Há mais de mil anos, a igreja cristã recebeu o primeiro dia de todos os santos (também chamado de All Hallows). Este foi um dia santo especial para honrar os santos e outras pessoas que morreram por sua religião. Na noite anterior, All Hallows foi chamado Hallows Eve. Mais tarde, o nome foi alterado para Halloween.
Como os celtas, os europeus da época também acreditavam que os espíritos dos mortos visitariam a Terra no Dia das Bruxas. Eles estavam preocupados com o fato de espíritos malignos causar problemas ou machucá-los. Então naquela noite as pessoas usavam figurinos que pareciam fantasmas ou outras criaturas malignas. Eles pensavam que se eles se vestiam assim, os espíritos pensariam que também estavam mortos e não os prejudicavam.
A tradição do Halloween foi levada para a América pelos europeus imigrantes. Entretanto, algumas das tradições mudaram um pouco. Por exemplo, no Halloween na Europa, algumas pessoas levariam lanternas feitas de nabos. Na América, as abóboras eram mais comuns. Então as pessoas começaram a colocar velas dentro deles e usá-las como lanternas. É por isso que você vê Jack ‘o lanterns hoje.
Hoje em dia Halloween não é geralmente considerado um feriado religioso. É principalmente um dia divertido para crianças. As crianças se vestiram de fantasias como as pessoas faziam mil anos atrás. Mas em vez de se preocuparem com espíritos malignos, eles vão de casa em casa. Eles tocam nas portas e dizem “doçura ou travessura”. O proprietário de cada casa dá doces ou algo especial para cada truque ou treater.
Feliz Dia das Bruxas!
History of Halloween
Halloween falls on October 31st each year in North America and other parts of the world. What do you know about Halloween? Do you celebrate it in your country? Here is a little history about it.
to evolve (v)– to change little by little
spirit (n)– ghost, some people believe the spirit and body separate when a person dies
holy (adj)– sacred, very good, related to religion. Hallow comes from the word holy.
saint (n)– an honored, holy person
evil (adj)– very, very bad
lantern (n)– lamp or enclosed light that can be carried around
turnip (n)– a purple and white vegetable that grows in the ground
Like many other holidays, Halloween has evolved and changed throughout history. Over 2,000 years ago people called the Celts lived in what is now Ireland, the UK, and parts of Northern France. November 1 was their New Year’s Day. They believed that the night before the New Year (October 31) was a time when the living and the dead came together.
More than a thousand years ago the Christian church named November 1 All Saints Day (also called All Hallows.) This was a special holy day to honor the saints and other people who died for their religion. The night before All Hallows was called Hallows Eve. Later the name was changed to Halloween.
Like the Celts, the Europeans of that time also believed that the spirits of the dead would visit the earth on Halloween. They worried that evil spirits would cause problems or hurt them. So on that night people wore costumes that looked like ghosts or other evil creatures. They thought if they dressed like that, the spirits would think they were also dead and not harm them.
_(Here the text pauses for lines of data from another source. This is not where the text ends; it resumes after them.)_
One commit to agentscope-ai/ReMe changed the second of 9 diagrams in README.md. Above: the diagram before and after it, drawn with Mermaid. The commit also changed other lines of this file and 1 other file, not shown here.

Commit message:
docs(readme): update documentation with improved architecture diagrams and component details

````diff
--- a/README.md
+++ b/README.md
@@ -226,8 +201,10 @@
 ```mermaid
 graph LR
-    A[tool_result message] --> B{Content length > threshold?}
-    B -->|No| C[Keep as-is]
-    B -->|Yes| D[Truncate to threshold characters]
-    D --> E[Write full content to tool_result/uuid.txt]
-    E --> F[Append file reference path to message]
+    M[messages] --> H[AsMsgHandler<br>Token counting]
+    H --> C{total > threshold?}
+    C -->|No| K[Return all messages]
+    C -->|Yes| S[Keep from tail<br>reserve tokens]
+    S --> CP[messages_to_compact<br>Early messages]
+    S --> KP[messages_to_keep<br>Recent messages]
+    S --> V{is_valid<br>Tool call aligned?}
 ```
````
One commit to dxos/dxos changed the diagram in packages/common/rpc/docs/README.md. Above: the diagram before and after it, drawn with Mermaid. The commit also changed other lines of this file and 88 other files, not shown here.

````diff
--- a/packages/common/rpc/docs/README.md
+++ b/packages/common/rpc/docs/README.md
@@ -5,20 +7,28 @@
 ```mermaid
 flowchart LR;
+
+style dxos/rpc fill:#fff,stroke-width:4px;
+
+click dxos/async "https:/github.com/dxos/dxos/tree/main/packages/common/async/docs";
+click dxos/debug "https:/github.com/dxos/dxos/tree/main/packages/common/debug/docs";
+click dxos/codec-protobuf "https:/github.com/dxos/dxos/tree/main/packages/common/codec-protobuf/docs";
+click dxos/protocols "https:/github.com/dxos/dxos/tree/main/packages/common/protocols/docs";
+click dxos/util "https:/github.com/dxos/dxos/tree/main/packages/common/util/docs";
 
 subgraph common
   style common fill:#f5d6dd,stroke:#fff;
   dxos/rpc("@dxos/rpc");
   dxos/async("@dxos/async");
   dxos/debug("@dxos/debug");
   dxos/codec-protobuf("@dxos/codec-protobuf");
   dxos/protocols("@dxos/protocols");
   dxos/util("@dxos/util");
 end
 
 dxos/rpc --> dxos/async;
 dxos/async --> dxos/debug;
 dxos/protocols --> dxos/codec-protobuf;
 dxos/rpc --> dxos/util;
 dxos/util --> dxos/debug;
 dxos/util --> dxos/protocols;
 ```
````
The tradition of Halloween was carried to America by the immigrating Europeans. Some of the traditions changed a little, though. For example, on Halloween in Europe some people would carry lanterns made from turnips. In America, pumpkins were more common. So people began putting candles inside them and using them as lanterns. That is why you see Jack ‘o lanterns today.
These days Halloween is not usually considered a religious holiday. It is primarily a fun day for children. Children dress up in costumes like people did a thousand years ago. But instead of worrying about evil spirits, they go from house to house. They knock on doors and say “trick or treat.” The owner of each house gives candy or something special to each trick or treater.
There are many benefits of studying for older learners, such as increased self-confidence, increased feelings of health and well-being, reduced feelings of isolation, and increased engagement in the community.
Many seniors wish to study a foreign language and there is now substantial evidence that they can learn a new language effectively. My experience is that senior learners are excellent language students for a number of reasons.
Senior students have a wealth of life experience and when they bring this to the classroom they enrich the learning experience of the whole class. Our teachers comment that older learners are excellent students to have in the classroom as they are always happy to talk about their experiences and give their opinions on a wide range of topics.
Senior learners do not normally need a certificate, diploma or university credit; their motivation is intrinsic. They may study for intellectual enjoyment, to socialise with their peers or because it is something they have always wanted to do. In fact, senior learners are very often more highly motivated than younger learners. Their high level of motivation is a great advantage as this has been identified as one of the most important factors in determining successful language learning. The motivation of senior learners is reflected by the fact that they rarely miss a class, participate very actively in the classroom and always do their homework.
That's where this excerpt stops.